Key School senior William Nolan is an exceptional young scientist passionate about making a difference and improving the world through science.
He recently presented his original research on “radiolytic denaturation of bovine milk proteins with fast neutron bombardment” at the Institute of Electrical and Electronics Engineers (IEEE) Integrated STEM Education Conference at Princeton University. His research focused on an innovative approach to eradicating allergenic proteins from cows’ milk without effecting its overall composition. Essentially, he used neutron radiation to “turn off” the proteins in cows’ milk that people are allergic to.

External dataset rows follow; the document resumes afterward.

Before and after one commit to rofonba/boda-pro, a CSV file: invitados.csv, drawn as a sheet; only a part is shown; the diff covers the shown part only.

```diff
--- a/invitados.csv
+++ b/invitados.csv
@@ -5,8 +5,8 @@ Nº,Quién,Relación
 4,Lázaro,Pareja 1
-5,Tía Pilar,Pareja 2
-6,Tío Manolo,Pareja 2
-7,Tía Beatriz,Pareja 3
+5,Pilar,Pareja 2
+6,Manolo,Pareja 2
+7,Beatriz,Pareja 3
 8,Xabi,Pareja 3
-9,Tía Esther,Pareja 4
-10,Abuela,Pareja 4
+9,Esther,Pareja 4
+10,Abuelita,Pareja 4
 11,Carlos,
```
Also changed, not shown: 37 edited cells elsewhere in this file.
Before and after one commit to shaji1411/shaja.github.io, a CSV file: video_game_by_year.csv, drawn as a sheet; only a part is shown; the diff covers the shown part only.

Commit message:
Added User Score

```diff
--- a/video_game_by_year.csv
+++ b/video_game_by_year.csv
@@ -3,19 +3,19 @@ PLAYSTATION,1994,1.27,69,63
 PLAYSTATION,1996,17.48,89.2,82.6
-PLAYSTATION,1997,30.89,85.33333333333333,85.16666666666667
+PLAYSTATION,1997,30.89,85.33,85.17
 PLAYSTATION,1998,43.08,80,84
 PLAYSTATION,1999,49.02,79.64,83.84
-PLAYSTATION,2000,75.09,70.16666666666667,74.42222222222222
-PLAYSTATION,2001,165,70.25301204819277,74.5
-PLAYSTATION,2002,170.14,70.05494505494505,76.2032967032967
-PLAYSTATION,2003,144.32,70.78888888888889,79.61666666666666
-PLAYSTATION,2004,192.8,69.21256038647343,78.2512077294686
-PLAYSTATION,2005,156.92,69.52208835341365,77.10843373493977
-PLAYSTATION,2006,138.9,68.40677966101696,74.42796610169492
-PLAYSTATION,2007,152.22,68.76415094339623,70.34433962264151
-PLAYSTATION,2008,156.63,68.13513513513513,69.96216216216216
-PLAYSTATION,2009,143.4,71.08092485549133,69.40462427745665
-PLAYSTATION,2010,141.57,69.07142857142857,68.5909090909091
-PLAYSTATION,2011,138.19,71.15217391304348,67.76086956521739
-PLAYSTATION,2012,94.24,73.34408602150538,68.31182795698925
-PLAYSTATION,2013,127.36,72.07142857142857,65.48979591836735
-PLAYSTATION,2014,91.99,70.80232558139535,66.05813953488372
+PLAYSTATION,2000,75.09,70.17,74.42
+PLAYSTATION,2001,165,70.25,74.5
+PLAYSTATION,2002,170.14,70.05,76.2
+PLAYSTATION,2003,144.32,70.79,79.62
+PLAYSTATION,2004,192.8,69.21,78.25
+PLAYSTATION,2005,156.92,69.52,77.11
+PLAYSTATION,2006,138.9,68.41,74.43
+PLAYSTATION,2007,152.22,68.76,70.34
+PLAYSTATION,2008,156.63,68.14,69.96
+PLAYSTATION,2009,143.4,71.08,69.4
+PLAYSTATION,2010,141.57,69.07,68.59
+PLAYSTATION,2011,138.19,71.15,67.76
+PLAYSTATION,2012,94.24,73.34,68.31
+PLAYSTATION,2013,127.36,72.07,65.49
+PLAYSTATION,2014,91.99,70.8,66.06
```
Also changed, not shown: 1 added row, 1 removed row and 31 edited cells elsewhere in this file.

Speaking at the IEEE conference at Princeton was exciting for William, as it’s not often you’ll find a high school student presenting his own research. “The people there were incredibly nice,” he says, and were “eager to see what I had as a high schooler presenting at this conference. It was a lot of fun.”
In addition to his research with milk proteins, William has been an intern at the Johns Hopkins Applied Physics Lab and has been accepted in to several highly selective educational programs including John’s Hopkins ASPIRE program, the American Legion Boys State, and the Summer Seminar at the USNA. He is also an Eagle Scout, and enjoys tutoring children at the Center of Help in Annapolis.